DATASET EXTRACT:

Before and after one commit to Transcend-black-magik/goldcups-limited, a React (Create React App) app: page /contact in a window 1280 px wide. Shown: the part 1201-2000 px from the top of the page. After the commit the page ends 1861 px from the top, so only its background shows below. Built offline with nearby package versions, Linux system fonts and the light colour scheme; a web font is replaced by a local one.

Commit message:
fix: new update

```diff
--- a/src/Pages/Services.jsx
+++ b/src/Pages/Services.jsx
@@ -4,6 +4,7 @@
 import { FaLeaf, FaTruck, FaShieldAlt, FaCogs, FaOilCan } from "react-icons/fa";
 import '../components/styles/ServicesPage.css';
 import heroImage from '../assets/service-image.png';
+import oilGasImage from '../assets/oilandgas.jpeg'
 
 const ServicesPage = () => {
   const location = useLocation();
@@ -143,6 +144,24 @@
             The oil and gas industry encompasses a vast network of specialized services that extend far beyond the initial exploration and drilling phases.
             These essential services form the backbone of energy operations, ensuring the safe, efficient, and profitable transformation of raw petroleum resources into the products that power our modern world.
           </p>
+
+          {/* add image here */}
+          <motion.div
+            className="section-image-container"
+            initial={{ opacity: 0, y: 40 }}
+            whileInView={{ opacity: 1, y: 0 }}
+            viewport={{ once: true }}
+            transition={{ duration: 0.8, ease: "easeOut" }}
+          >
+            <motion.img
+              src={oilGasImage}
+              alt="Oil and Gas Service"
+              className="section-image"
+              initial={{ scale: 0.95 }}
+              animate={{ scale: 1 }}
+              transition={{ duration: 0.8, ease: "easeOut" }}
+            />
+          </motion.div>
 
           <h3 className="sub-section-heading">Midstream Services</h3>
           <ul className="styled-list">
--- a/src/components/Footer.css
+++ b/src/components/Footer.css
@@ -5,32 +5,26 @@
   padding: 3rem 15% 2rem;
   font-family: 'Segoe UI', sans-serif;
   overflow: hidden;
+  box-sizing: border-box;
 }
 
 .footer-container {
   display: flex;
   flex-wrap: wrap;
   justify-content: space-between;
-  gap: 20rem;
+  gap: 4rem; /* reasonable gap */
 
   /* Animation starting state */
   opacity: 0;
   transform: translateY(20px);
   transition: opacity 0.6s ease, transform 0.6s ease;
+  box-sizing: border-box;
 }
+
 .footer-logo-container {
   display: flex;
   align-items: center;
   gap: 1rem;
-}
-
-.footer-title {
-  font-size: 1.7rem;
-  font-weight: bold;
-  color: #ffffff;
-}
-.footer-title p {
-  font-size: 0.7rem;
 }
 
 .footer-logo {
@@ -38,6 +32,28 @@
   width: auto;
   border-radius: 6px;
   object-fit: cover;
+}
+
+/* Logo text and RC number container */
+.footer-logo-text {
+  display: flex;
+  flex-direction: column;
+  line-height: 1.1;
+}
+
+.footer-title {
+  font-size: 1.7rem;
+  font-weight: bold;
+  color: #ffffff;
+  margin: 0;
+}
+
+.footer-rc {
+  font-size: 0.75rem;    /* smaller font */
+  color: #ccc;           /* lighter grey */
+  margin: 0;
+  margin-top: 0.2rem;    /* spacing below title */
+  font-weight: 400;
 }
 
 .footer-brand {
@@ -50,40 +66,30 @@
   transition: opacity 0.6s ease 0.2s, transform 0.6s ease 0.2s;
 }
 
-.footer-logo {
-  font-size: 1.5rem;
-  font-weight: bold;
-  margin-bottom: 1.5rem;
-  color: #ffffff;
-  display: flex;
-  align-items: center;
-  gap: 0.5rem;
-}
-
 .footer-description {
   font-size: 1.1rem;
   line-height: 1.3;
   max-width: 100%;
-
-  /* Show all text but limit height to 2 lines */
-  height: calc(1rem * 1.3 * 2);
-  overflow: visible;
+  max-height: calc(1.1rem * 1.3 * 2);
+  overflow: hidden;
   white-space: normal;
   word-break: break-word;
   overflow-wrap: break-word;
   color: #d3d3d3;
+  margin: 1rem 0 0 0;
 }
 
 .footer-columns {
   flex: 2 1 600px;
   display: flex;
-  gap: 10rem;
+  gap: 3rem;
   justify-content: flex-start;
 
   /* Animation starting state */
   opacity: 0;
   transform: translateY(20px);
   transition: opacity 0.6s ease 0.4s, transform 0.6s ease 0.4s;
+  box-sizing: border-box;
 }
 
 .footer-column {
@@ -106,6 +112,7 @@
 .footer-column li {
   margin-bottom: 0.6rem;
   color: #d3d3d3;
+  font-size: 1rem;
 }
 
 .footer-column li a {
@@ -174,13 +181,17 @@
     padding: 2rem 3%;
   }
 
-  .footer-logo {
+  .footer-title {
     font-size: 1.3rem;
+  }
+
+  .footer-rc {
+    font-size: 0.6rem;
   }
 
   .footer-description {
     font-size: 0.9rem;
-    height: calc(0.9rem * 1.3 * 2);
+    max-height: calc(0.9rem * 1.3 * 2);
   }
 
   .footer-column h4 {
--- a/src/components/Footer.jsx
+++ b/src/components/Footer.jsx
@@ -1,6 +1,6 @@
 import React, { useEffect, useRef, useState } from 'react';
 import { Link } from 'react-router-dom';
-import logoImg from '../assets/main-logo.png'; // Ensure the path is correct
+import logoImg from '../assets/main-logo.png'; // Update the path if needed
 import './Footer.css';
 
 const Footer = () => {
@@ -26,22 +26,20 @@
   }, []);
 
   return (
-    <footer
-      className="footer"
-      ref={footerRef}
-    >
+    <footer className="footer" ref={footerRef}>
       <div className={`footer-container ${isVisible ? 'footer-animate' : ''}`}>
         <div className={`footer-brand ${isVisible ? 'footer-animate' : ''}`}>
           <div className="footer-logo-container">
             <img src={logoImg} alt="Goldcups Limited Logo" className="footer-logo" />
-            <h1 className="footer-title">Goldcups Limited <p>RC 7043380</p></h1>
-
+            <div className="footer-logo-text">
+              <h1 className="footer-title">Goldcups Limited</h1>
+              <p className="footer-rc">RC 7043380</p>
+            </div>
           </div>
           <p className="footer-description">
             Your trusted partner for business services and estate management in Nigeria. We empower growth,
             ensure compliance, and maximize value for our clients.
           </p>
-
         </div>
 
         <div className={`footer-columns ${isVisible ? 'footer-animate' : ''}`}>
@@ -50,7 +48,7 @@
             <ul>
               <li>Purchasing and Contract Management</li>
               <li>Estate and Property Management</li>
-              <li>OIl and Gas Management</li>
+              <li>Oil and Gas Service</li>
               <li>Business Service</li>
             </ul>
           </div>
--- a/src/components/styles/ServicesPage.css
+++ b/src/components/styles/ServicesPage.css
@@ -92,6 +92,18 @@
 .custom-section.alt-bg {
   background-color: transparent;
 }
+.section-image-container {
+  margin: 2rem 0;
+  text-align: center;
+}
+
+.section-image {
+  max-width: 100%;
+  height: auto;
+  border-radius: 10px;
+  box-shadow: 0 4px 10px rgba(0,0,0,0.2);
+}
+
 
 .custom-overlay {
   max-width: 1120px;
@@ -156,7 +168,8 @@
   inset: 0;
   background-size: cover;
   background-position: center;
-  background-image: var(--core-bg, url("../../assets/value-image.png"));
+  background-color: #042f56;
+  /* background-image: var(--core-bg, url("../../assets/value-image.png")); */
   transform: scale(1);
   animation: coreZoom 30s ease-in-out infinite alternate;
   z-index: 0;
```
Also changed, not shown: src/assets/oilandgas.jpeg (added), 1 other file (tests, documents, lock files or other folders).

ACTIVITY: Copy the lines from the entries above in which the word "section" appears.

RESULT OF THE EXERCISE:
+            className="section-image-container"
+              className="section-image"
           <h3 className="sub-section-heading">Midstream Services</h3>
 .custom-section.alt-bg {
+.section-image-container {
+.section-image {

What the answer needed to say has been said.